Following up this advantage, Ephialtes (462 B.C.), and less prominently Archestratus and Pericles, proposed and carried measures for the transfer of most of its functions to the Council of Five Hundred, the Ecclesia, and the popular courts of law (Arist.
Furthermore it is not till 457 that even a Zeugite archon is known, according to the Constitution of Athens (c. 26), which dates the change as five years after the death of Ephialtes and does not connect it with Aristides.
Though Themistocles soon lost his influence, his party eventually found a new leader in Ephialtes and after the failure of Cimon's foreign policy (see Cimon) triumphed over the conservatives.

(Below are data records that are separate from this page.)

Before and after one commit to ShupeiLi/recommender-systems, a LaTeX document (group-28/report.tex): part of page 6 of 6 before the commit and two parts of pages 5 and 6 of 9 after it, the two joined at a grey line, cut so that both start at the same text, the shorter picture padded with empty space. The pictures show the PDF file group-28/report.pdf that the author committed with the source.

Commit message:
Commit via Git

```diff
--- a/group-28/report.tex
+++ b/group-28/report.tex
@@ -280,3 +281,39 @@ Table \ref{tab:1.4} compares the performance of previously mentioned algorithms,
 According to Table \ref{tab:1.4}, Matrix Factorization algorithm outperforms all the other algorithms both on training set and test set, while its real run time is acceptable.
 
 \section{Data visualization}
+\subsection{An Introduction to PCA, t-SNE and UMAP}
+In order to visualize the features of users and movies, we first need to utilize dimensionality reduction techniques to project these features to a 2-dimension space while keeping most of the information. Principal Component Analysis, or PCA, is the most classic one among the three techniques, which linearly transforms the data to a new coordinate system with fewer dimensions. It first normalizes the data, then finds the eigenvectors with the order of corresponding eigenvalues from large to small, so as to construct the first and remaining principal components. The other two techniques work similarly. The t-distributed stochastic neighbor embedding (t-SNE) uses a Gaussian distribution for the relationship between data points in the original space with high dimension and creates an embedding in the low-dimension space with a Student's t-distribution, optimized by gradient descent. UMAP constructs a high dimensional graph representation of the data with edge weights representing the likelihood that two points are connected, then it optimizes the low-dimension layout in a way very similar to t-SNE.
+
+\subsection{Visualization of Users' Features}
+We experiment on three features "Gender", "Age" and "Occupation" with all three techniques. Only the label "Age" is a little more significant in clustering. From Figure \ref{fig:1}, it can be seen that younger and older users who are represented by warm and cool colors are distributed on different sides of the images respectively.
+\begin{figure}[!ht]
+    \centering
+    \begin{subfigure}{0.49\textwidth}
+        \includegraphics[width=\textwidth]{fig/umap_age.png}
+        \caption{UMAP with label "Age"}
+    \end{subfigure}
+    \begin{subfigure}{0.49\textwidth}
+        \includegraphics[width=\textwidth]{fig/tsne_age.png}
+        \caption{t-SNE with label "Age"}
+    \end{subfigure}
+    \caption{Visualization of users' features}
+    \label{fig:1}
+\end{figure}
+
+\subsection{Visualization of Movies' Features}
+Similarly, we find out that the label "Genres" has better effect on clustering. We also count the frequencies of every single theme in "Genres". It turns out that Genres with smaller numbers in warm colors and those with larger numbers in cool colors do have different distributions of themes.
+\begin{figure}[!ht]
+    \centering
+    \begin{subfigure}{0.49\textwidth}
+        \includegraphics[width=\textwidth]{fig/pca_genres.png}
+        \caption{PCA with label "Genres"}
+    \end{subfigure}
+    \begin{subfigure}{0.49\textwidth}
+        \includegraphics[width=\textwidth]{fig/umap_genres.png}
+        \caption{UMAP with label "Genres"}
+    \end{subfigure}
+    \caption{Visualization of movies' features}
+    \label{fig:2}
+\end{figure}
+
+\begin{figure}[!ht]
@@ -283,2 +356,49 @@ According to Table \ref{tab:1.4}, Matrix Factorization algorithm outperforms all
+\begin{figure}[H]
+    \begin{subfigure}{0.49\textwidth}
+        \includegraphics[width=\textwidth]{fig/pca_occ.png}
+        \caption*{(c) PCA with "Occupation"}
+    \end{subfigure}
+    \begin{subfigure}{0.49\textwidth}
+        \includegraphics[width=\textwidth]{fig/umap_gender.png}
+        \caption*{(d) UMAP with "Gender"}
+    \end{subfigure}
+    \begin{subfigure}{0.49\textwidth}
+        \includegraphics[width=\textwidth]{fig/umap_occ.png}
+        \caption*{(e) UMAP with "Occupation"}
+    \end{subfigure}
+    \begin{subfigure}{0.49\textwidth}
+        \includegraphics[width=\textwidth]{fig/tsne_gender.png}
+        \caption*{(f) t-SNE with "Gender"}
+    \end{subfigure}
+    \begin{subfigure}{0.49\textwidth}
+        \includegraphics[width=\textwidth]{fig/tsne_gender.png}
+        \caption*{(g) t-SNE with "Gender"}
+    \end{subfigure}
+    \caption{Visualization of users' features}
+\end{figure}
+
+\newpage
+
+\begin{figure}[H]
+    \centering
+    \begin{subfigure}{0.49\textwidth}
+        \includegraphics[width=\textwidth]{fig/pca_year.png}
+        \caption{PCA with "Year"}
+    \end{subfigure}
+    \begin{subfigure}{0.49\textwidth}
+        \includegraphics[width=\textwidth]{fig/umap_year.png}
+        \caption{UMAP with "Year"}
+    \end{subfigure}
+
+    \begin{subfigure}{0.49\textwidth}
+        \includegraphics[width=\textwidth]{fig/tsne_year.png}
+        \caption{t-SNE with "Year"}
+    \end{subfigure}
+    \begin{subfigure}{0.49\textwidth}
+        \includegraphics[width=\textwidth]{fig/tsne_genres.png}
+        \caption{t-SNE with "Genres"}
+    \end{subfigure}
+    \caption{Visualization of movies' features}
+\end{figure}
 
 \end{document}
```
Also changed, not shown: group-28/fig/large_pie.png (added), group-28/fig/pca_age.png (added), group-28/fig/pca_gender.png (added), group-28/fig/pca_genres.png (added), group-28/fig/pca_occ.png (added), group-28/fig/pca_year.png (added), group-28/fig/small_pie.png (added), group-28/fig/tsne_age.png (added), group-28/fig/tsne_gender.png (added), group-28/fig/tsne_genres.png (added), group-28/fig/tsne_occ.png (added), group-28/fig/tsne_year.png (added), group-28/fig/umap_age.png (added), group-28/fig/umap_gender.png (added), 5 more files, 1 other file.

By cancelling the political power of the Areopagus and multiplying the functions of the popular law-courts, Ephialtes abolished the last checks upon the sovereignty of the commons.
The Aristotelian Constitution of Athens shows conclusively that Pericles was not the leader of this campaign, for it expressly attributes the bulk of the reforms to Ephialtes (ch.
After the surrender of Athens and the appointment of the Thirty, the repeal of the laws of Ephialtes and Archestratus prepared the way for the rehabilitation of the council as guardian of the constitution by the restored democracy (Arist.
Not long after, however, when Ephialtes fell by the dagger, Pericles undoubtedly assumed the leading position in the state.
To Ephialtes likewise we must ascribe the renunciation of the Spartan alliance and the new league with Argos and Thessaly (461).
From 469); he degrades Ephialtes into a tool of Pericles.